A process-oriented approach to the study of coping by disengagement and distraction

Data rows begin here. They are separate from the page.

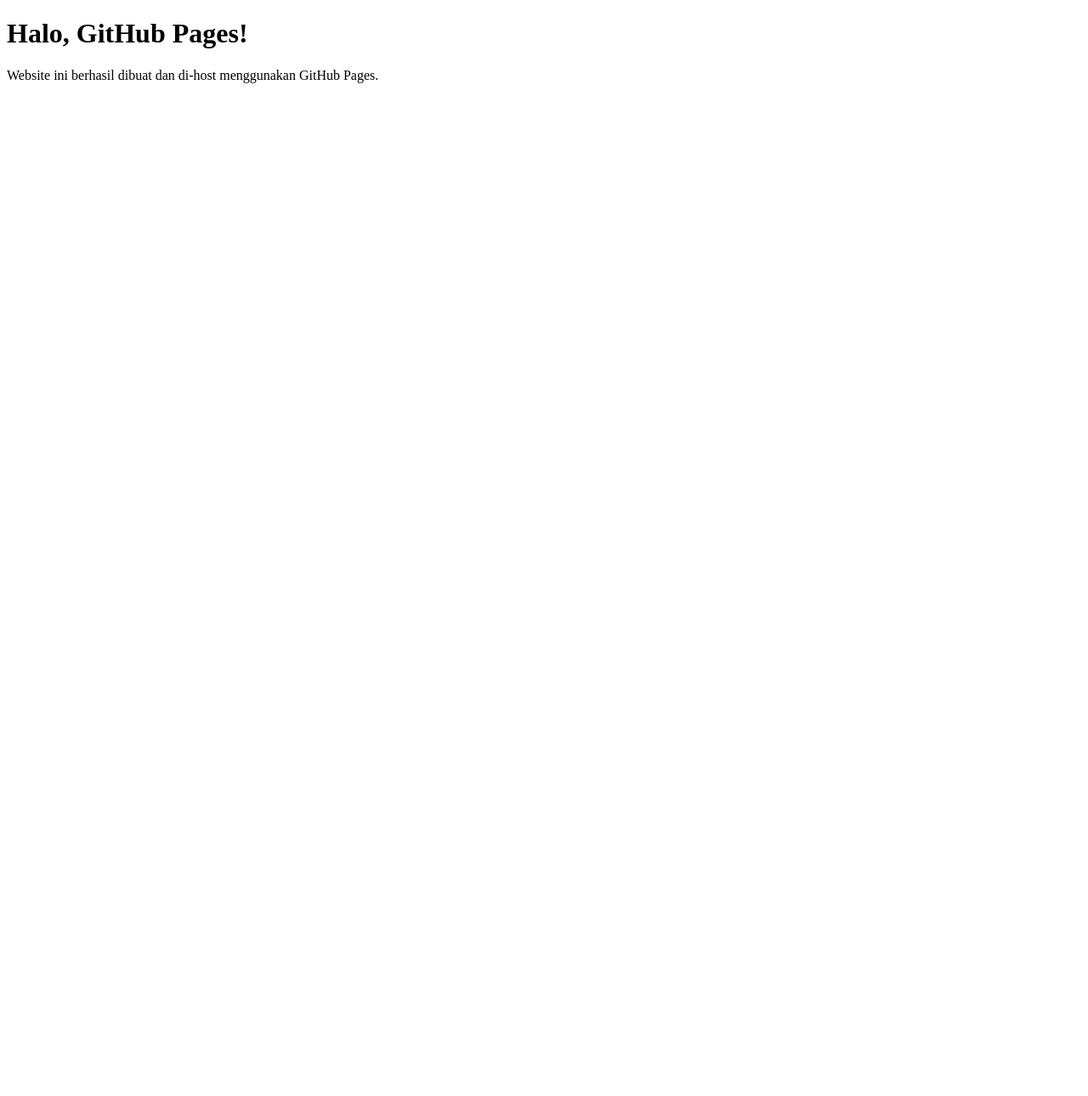
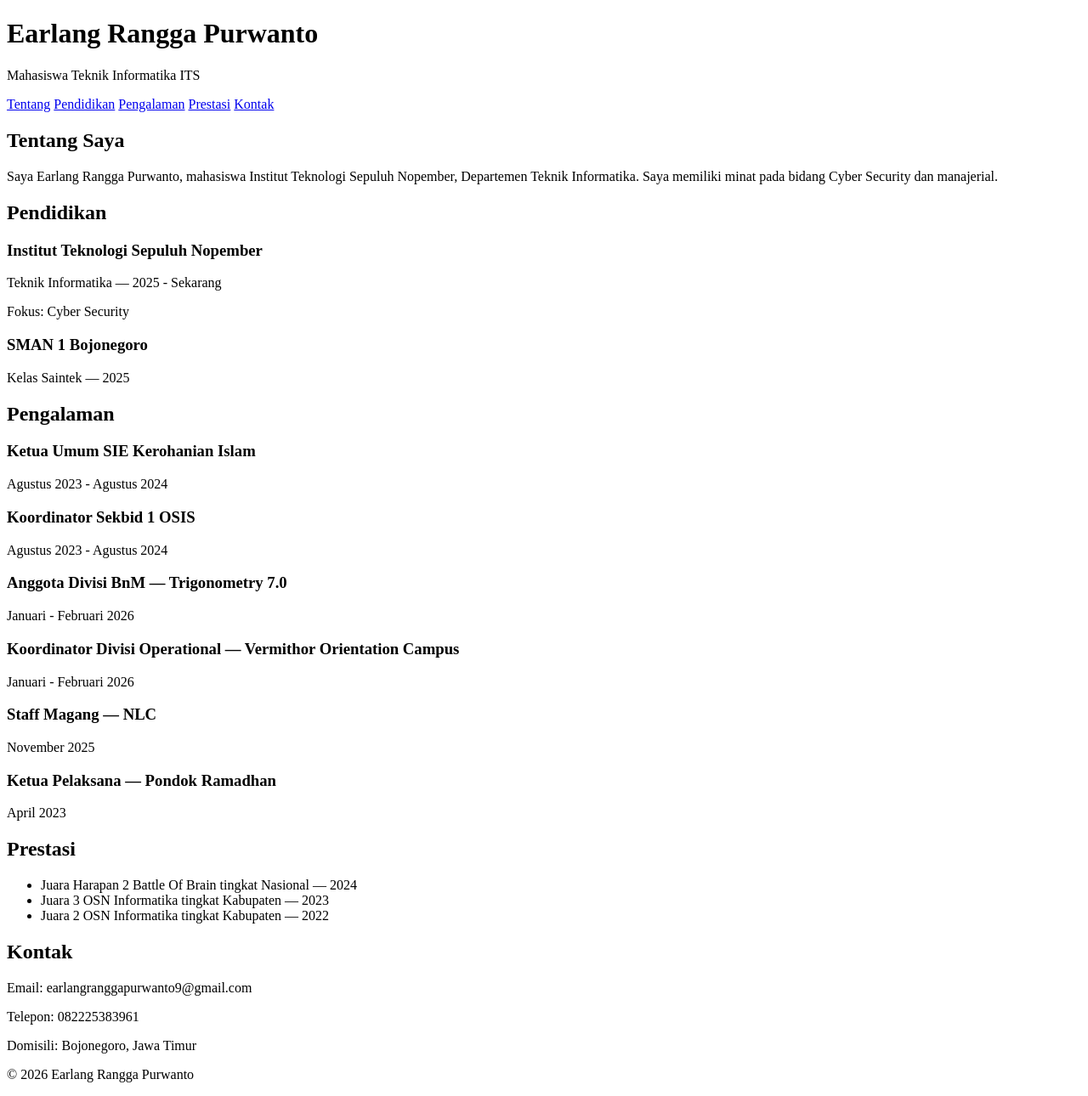
Before and after one commit to erlingrangga/5025251054, a plain HTML site: page index.html in a window 1280 px wide. Shown: the whole page at 85% size. Before the commit the page ends 800 px from the top, so only its background shows below. Drawn offline with Linux system fonts and the light colour scheme.

Commit message:
Update index.html with personal CV details

```diff
--- a/index.html
+++ b/index.html
@@ -3,12 +3,92 @@
 <head>
     <meta charset="UTF-8">
     <meta name="viewport" content="width=device-width, initial-scale=1.0">
-    <title>Website Saya</title>
+    <title>CV Earlang Rangga Purwanto</title>
+    <link rel="stylesheet" href="style.css">
 </head>
+
 <body>
 
-    <h1>Halo, GitHub Pages!</h1>
-    <p>Website ini berhasil dibuat dan di-host menggunakan GitHub Pages.</p>
+    <header>
+        <h1>Earlang Rangga Purwanto</h1>
+        <p>Mahasiswa Teknik Informatika ITS</p>
+
+        <nav>
+            <a href="#tentang">Tentang</a>
+            <a href="#pendidikan">Pendidikan</a>
+            <a href="#pengalaman">Pengalaman</a>
+            <a href="#prestasi">Prestasi</a>
+            <a href="#kontak">Kontak</a>
+        </nav>
+    </header>
+
+    <main>
+
+        <section id="tentang">
+            <h2>Tentang Saya</h2>
+            <p>
+                Saya Earlang Rangga Purwanto, mahasiswa Institut Teknologi
+                Sepuluh Nopember, Departemen Teknik Informatika. Saya memiliki
+                minat pada bidang Cyber Security dan manajerial.
+            </p>
+        </section>
+
+        <section id="pendidikan">
+            <h2>Pendidikan</h2>
+
+            <h3>Institut Teknologi Sepuluh Nopember</h3>
+            <p>Teknik Informatika — 2025 - Sekarang</p>
+            <p>Fokus: Cyber Security</p>
+
+            <h3>SMAN 1 Bojonegoro</h3>
+            <p>Kelas Saintek — 2025</p>
+        </section>
+
+        <section id="pengalaman">
+            <h2>Pengalaman</h2>
+
+            <h3>Ketua Umum SIE Kerohanian Islam</h3>
+            <p>Agustus 2023 - Agustus 2024</p>
+
+            <h3>Koordinator Sekbid 1 OSIS</h3>
+            <p>Agustus 2023 - Agustus 2024</p>
+
+            <h3>Anggota Divisi BnM — Trigonometry 7.0</h3>
+            <p>Januari - Februari 2026</p>
+
+            <h3>Koordinator Divisi Operational — Vermithor Orientation Campus</h3>
+            <p>Januari - Februari 2026</p>
+
+            <h3>Staff Magang — NLC</h3>
+            <p>November 2025</p>
+
+            <h3>Ketua Pelaksana — Pondok Ramadhan</h3>
+            <p>April 2023</p>
+        </section>
+
+        <section id="prestasi">
+            <h2>Prestasi</h2>
+
+            <ul>
+                <li>Juara Harapan 2 Battle Of Brain tingkat Nasional — 2024</li>
+                <li>Juara 3 OSN Informatika tingkat Kabupaten — 2023</li>
+                <li>Juara 2 OSN Informatika tingkat Kabupaten — 2022</li>
+            </ul>
+        </section>
+
+        <section id="kontak">
+            <h2>Kontak</h2>
+
+            <p>Email: earlangranggapurwanto9@gmail.com</p>
+            <p>Telepon: 082225383961</p>
+            <p>Domisili: Bojonegoro, Jawa Timur</p>
+        </section>
+
+    </main>
+
+    <footer>
+        <p>© 2026 Earlang Rangga Purwanto</p>
+    </footer>
 
 </body>
 </html>
```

This dissertation discusses limitations of the transactional theory of coping (Lazarus & Folkman, 1984) and the measurement of coping by checklists that focus on coping efforts and strategies at the expense of an understanding of coping processes. These measures have led to coping by disengagement and distraction being overlooked or confused with avoidance. The dissertation discusses time diaries as a suitable technique for measuring disengagement within ongoing coping processes. The dissertation proposes a definition of coping by distraction as the processes by which people divert their attention from situations that are, or that may become stressful, and toward alternative thoughts or activities in which they may become cognitively or emotionally engaged. Following a preliminary qualitative study that generated research questions, a second study was conducted in which 90 undergraduate students used time diaries to record their activities, stress, and mood during two days before a final examination. The coping process was studied as alternating phases of task-focused exam preparation activities and off-task activities that provided opportunities for disengagement. The relationship among the two phases was studied as sequences of activities in the time diaries, and the distribution of time between activities during the diary days. The analysis of activity sequences showed that difficulties disengaging from stress were more frequent when students gave coping-related reasons to explain their involvement in instrumental or self-maintenance activities rather than leisure and social activities. Difficulties disengaging following exam preparations were associated with higher levels of stress during subsequent exam preparation activities. Devoting more exam preparation time to a target examination on the first diary day was associated with lower levels of stress during off-task activities. Further, devoting more time to leisure and social activities was associated with lower levels of stress during exam preparations. Trait anxiety and motivation to study for the examination were associated with more stress during off-task activities. Trait anxiety, stress, and time devoted to leisure/social activities were each independently related to retrospective ratings of coping by distraction during the diary days. Findings are discussed in terms of the value of more intensive measurement approaches for understanding the dynamic nature of coping processes.